South Africa poised to adopt plan to boost local car industry suppliers

The so-called auto masterplan aims to bolster competitiveness and expand vehicle production in South Africa
Reading Time: 2 minutes

South Africa is likely to adopt new plans for the country’s car industry in December which aim to increase the local content of assembled cars to 60% by 2035 from around 38% now, a cabinet minister said on Thursday.

The new plan, which will come into effect in 2021, seeks to provide stability for one of South Africa’s main manufacturing sectors, where carmakers have invested billions of dollars to upgrade factories to supply the export market from Africa’s biggest car making hub.

The so-called auto masterplan aims to bolster competitiveness and expand vehicle production in South Africa to 1% of global output. It marks the latest incentive package the government is offering to component and carmakers including Ford, Toyota, BMW and Volkswagen.

Trade and Industry Minister Rob Davies said the new plan would try to get more local companies involved in the making of vehicle parts.

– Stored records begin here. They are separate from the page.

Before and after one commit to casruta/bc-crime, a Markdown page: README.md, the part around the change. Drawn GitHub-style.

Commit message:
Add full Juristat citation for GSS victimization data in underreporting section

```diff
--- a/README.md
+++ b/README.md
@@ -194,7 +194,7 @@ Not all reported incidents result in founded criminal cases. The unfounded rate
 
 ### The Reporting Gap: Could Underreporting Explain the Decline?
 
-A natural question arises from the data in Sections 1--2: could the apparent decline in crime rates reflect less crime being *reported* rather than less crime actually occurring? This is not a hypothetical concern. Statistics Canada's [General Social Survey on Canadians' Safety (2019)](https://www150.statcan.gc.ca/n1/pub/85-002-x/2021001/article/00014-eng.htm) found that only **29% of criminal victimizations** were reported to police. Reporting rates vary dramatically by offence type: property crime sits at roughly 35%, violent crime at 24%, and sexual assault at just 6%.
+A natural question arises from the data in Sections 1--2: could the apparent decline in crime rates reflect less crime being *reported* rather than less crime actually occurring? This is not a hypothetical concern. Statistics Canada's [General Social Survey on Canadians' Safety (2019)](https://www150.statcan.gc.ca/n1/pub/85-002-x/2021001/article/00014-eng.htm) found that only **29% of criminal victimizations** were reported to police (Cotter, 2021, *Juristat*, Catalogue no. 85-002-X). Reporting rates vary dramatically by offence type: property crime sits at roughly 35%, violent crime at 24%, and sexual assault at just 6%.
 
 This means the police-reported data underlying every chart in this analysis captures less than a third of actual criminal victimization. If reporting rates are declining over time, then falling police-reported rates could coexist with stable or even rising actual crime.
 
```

“So that we are not just a footloose place where assembly can take place for the short term, but where there is an ecosystem that is grown in and around the auto sector,” he told Reuters in an interview.

Davies did not want to divulge details of the new plan before it went before cabinet, but said it would be anchored on the existing auto sector incentive package that ends in 2020.

The current incentive package, named the Automotive Production and Development Programme, rewards increased motor vehicle output and refunds import duties based on the amount of local modifications carried out on vehicles.

B&M Analysts, a research consultancy which worked on the new incentive plan, said increasing local content in South African-built cars to 60 percent could add around 135 billion rand ($10 billion) in the domestic auto sector.

Renai Moothilal, executive director of the National Association of Automotive Component and Allied Manufacturers (NAACAM), said “a lot of work has been done in trying to find an incentive package that assists the value chain to get to the 60 percent localisation level.”

Hayley Eagle, who owns one of the first South African companies to supply parts to a car company, known as an original equipment manufacturer (OEM), said companies such as Ford appeared willing to include more local suppliers.

“There is no compromise for their quality standards, the risk is just so high. If you want to supply an OEM, you have to comply to their standards,” Eagle told Reuters.